It’s been said that dogs are man’s best friend. If this is the case, no one knows this better than the people who are in need of a friend the most.
Dogs are known for being good-natured, goofy, protective and loyal. That’s why so many people include their dogs as part of their family. It isn’t just the owner who can benefit from a dog’s company, though. The Domesti-PUPS program in St. Joseph introduces trained therapy dogs to isolated senior adults, stressed-out students and children working on their reading skills. These interactions provide valuable physical and social benefits for the group of people the dogs work with.
Bill Luce, the local Domesti-PUPS coordinator, says the program started in Lincoln, Neb., in 2000. There are now branches in Omaha and St. Joseph. The local program largely focuses on providing petting therapy to individuals in nursing homes and hospices. Teams of dogs and their owners will gather at different sites each week to brighten the residents’ days. They knock on doors and go to group therapy sessions to introduce residents to the dogs. The dogs politely accept pats on the head and scratches behind the ears, and give the occasional lick in return.
“Sometimes it’s the only visit they’ll have all week,” volunteer Rosan Bowers says.
Mr. Luce says interacting with dogs can help boost your mood, lower your blood pressure and reduce stress. It also has benefits that can’t be measured in numbers. At a recent visit to Living Community of St. Joseph, a poodle named Smudge and a bearded collie named Tater visited a resident who the nurses described as having difficulty communicating.
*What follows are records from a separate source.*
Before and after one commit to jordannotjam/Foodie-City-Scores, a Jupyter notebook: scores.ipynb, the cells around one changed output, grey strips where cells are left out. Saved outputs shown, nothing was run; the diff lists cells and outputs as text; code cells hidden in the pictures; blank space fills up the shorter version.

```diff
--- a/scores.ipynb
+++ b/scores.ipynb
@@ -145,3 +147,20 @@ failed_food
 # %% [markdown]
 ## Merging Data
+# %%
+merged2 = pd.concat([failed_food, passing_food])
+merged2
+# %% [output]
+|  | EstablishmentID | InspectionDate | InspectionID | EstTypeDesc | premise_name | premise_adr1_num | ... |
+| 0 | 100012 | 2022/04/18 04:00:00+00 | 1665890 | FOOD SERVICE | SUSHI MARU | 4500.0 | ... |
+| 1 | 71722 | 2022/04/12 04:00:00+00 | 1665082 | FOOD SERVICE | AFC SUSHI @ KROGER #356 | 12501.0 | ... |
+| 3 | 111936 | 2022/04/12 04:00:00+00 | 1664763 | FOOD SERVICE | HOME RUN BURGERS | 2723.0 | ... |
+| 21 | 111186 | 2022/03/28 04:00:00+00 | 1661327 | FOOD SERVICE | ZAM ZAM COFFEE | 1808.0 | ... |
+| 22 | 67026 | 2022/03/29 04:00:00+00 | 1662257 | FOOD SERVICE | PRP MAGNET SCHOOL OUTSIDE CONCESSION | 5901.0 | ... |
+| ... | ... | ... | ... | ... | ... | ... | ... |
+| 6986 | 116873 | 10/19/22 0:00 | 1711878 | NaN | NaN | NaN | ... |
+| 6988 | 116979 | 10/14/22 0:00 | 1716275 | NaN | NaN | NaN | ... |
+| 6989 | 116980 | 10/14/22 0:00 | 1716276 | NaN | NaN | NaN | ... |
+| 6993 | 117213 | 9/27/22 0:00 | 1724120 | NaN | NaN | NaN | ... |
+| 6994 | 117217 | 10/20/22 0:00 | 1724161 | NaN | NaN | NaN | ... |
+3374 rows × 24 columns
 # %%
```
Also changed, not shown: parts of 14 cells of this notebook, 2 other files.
When she saw the dogs, her eyes lit up and she began vocalizing, saying, “Aww,” “Hello,” and “Bye bye!” to the furry visitors.
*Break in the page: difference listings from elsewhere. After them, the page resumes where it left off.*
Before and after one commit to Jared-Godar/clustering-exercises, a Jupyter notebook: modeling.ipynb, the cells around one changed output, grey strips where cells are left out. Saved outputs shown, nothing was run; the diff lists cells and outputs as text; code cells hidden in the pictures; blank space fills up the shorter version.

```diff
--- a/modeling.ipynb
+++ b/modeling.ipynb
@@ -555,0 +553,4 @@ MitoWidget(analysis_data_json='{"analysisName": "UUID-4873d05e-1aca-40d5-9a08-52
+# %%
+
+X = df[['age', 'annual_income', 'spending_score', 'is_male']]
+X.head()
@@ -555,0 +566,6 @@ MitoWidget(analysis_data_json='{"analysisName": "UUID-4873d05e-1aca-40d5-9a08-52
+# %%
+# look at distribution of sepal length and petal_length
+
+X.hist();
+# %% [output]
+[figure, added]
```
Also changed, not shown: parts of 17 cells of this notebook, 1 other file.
“It’s times like that where it’s like, now you know why you do this,” says Sharon Luce, local coordinator and Mr. Luce’s wife.
“Dogs are good conversation pieces,” Mr. Luce says.
They’re also good listeners. Besides Petting-PUPS, many volunteers also participate in Reading-PUPS. Dogs and owners gather at the East Hills branch of the St. Joseph Public Library on the first Saturday of every month to let kids practice their reading skills. Mr. Luce says it’s a fun, nonjudgmental environment where kids won’t be criticized or corrected if they struggle over a word. Ms. Bowers helps lead a similar program in several of the public schools.
“At Northwest Missouri State, we really work with them a lot for stress relief for finals, or as they’re coming in for new students because they just left dogs at home,” Mr. Luce adds.
Domesti-PUPS currently is looking to fill a few open spots. If you are interested in volunteering with the organization and think your dog would be the right fit, a new 10-week training session is about to start. The first informational meeting (without dogs) will be at 9 a.m. Aug. 1 at Abundant Life Center, 5130 Faraon St. This will introduce owners to the responsibilities involved with the program and the requirements dogs must meet to qualify. The fee for the classes is $175.
Mr. Luce says dogs of any size, age or breed are welcome. They just require a firm grasp of basic behaviors and commands, they can’t show any aggression toward humans or other animals and they must pass the Community Canine Good Citizen Test upon the class’s completion, which is set up through the American Kennel Club. To learn more about the class, contact Mr. and Mrs. Luce at 232-5162 or email@example.com.